■ **Problem description**: Your task is to return all of the entries below exactly, leaving out each picture.
*** Opening Given data ***
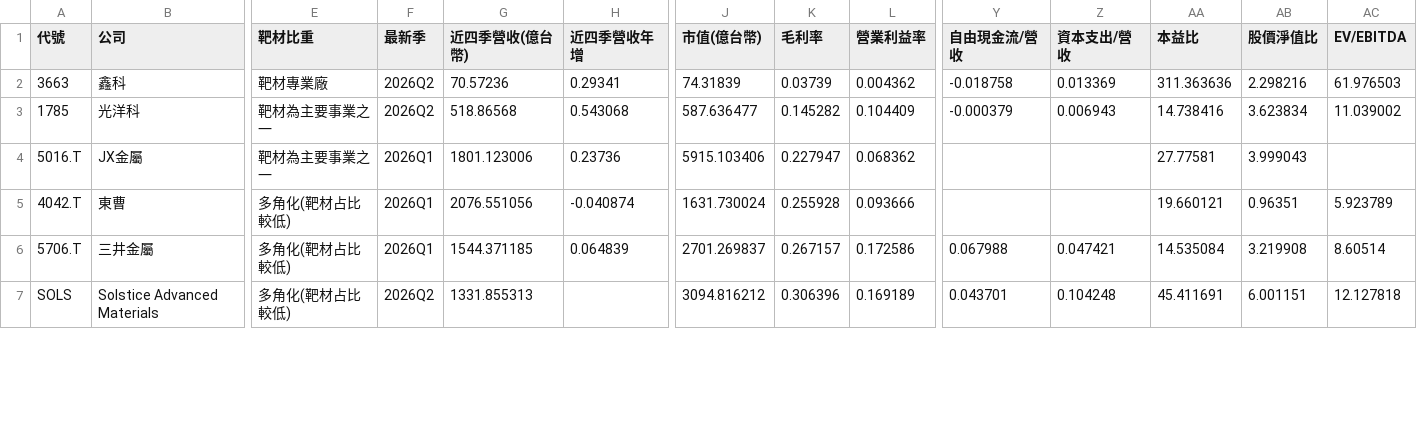
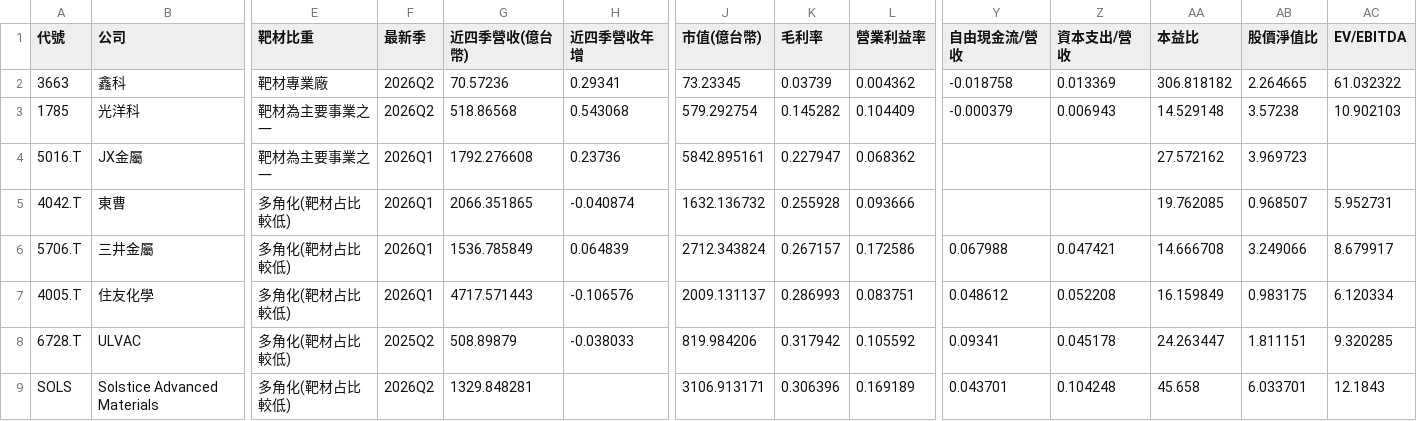
Before and after one commit to frk618-ship-it/claude, a CSV file: reports/dashboard/comparison.csv, drawn as a sheet; only a part is shown, gaps mark what is left out; addresses are those after the commit; rows hold the shown columns only; the diff covers the shown part only; the diff names each change by its address in the sheet, - before the commit and + after, or states it on an @@ line.

```diff
--- a/reports/dashboard/comparison.csv
+++ b/reports/dashboard/comparison.csv
-J2 (市值(億台幣)): 74.31839
+J2 (市值(億台幣)): 73.23345
-AA2 (本益比): 311.363636
+AA2 (本益比): 306.818182
-AB2 (股價淨值比): 2.298216
+AB2 (股價淨值比): 2.264665
-AC2 (EV/EBITDA): 61.976503
+AC2 (EV/EBITDA): 61.032322
-J3 (市值(億台幣)): 587.636477
+J3 (市值(億台幣)): 579.292754
-AA3 (本益比): 14.738416
+AA3 (本益比): 14.529148
-AB3 (股價淨值比): 3.623834
+AB3 (股價淨值比): 3.57238
-AC3 (EV/EBITDA): 11.039002
+AC3 (EV/EBITDA): 10.902103
-G4 (近四季營收(億台幣)): 1801.123006
+G4 (近四季營收(億台幣)): 1792.276608
-J4 (市值(億台幣)): 5915.103406
+J4 (市值(億台幣)): 5842.895161
-AA4 (本益比): 27.77581
+AA4 (本益比): 27.572162
-AB4 (股價淨值比): 3.999043
+AB4 (股價淨值比): 3.969723
-G5 (近四季營收(億台幣)): 2076.551056
+G5 (近四季營收(億台幣)): 2066.351865
-J5 (市值(億台幣)): 1631.730024
+J5 (市值(億台幣)): 1632.136732
-AA5 (本益比): 19.660121
+AA5 (本益比): 19.762085
-AB5 (股價淨值比): 0.96351
+AB5 (股價淨值比): 0.968507
-AC5 (EV/EBITDA): 5.923789
+AC5 (EV/EBITDA): 5.952731
-G6 (近四季營收(億台幣)): 1544.371185
+G6 (近四季營收(億台幣)): 1536.785849
-J6 (市值(億台幣)): 2701.269837
+J6 (市值(億台幣)): 2712.343824
-AA6 (本益比): 14.535084
+AA6 (本益比): 14.666708
-AB6 (股價淨值比): 3.219908
+AB6 (股價淨值比): 3.249066
-AC6 (EV/EBITDA): 8.60514
+AC6 (EV/EBITDA): 8.679917
+row 7: 4005.T | 住友化學 | 多角化(靶材占比較低) | 2026Q1 | 4717.571443 | -0.106576 | 2009.131137 | 0.286993 | 0.083751 | 0.048612 | 0.052208 | 16.159849 | 0.983175 | 6.120334
+row 8: 6728.T | ULVAC | 多角化(靶材占比較低) | 2025Q2 | 508.89879 | -0.038033 | 819.984206 | 0.317942 | 0.105592 | 0.09341 | 0.045178 | 24.263447 | 1.811151 | 9.320285
-G9 (近四季營收(億台幣)): 1331.855313
+G9 (近四季營收(億台幣)): 1329.848281
-J9 (市值(億台幣)): 3094.816212
+J9 (市值(億台幣)): 3106.913171
-AA9 (本益比): 45.411691
+AA9 (本益比): 45.658
-AB9 (股價淨值比): 6.001151
+AB9 (股價淨值比): 6.033701
-AC9 (EV/EBITDA): 12.127818
+AC9 (EV/EBITDA): 12.1843
```
Also changed, not shown: 21 edited cells elsewhere in this file, data/financials/300666.SZ/prices.csv, data/financials/300706.SZ/prices.csv, 24 other files.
*** Closing Given data ***
■ **Answer box**:
Before and after one commit to frk618-ship-it/claude, a CSV file: reports/dashboard/comparison.csv, drawn as a sheet; only a part is shown, gaps mark what is left out; addresses are those after the commit; rows hold the shown columns only; the diff covers the shown part only; the diff names each change by its address in the sheet, - before the commit and + after, or states it on an @@ line.

```diff
--- a/reports/dashboard/comparison.csv
+++ b/reports/dashboard/comparison.csv
-J2 (市值(億台幣)): 74.31839
+J2 (市值(億台幣)): 73.23345
-AA2 (本益比): 311.363636
+AA2 (本益比): 306.818182
-AB2 (股價淨值比): 2.298216
+AB2 (股價淨值比): 2.264665
-AC2 (EV/EBITDA): 61.976503
+AC2 (EV/EBITDA): 61.032322
-J3 (市值(億台幣)): 587.636477
+J3 (市值(億台幣)): 579.292754
-AA3 (本益比): 14.738416
+AA3 (本益比): 14.529148
-AB3 (股價淨值比): 3.623834
+AB3 (股價淨值比): 3.57238
-AC3 (EV/EBITDA): 11.039002
+AC3 (EV/EBITDA): 10.902103
-G4 (近四季營收(億台幣)): 1801.123006
+G4 (近四季營收(億台幣)): 1792.276608
-J4 (市值(億台幣)): 5915.103406
+J4 (市值(億台幣)): 5842.895161
-AA4 (本益比): 27.77581
+AA4 (本益比): 27.572162
-AB4 (股價淨值比): 3.999043
+AB4 (股價淨值比): 3.969723
-G5 (近四季營收(億台幣)): 2076.551056
+G5 (近四季營收(億台幣)): 2066.351865
-J5 (市值(億台幣)): 1631.730024
+J5 (市值(億台幣)): 1632.136732
-AA5 (本益比): 19.660121
+AA5 (本益比): 19.762085
-AB5 (股價淨值比): 0.96351
+AB5 (股價淨值比): 0.968507
-AC5 (EV/EBITDA): 5.923789
+AC5 (EV/EBITDA): 5.952731
-G6 (近四季營收(億台幣)): 1544.371185
+G6 (近四季營收(億台幣)): 1536.785849
-J6 (市值(億台幣)): 2701.269837
+J6 (市值(億台幣)): 2712.343824
-AA6 (本益比): 14.535084
+AA6 (本益比): 14.666708
-AB6 (股價淨值比): 3.219908
+AB6 (股價淨值比): 3.249066
-AC6 (EV/EBITDA): 8.60514
+AC6 (EV/EBITDA): 8.679917
+row 7: 4005.T | 住友化學 | 多角化(靶材占比較低) | 2026Q1 | 4717.571443 | -0.106576 | 2009.131137 | 0.286993 | 0.083751 | 0.048612 | 0.052208 | 16.159849 | 0.983175 | 6.120334
+row 8: 6728.T | ULVAC | 多角化(靶材占比較低) | 2025Q2 | 508.89879 | -0.038033 | 819.984206 | 0.317942 | 0.105592 | 0.09341 | 0.045178 | 24.263447 | 1.811151 | 9.320285
-G9 (近四季營收(億台幣)): 1331.855313
+G9 (近四季營收(億台幣)): 1329.848281
-J9 (市值(億台幣)): 3094.816212
+J9 (市值(億台幣)): 3106.913171
-AA9 (本益比): 45.411691
+AA9 (本益比): 45.658
-AB9 (股價淨值比): 6.001151
+AB9 (股價淨值比): 6.033701
-AC9 (EV/EBITDA): 12.127818
+AC9 (EV/EBITDA): 12.1843
```
Also changed, not shown: 21 edited cells elsewhere in this file, data/financials/300666.SZ/prices.csv, data/financials/300706.SZ/prices.csv, 24 other files.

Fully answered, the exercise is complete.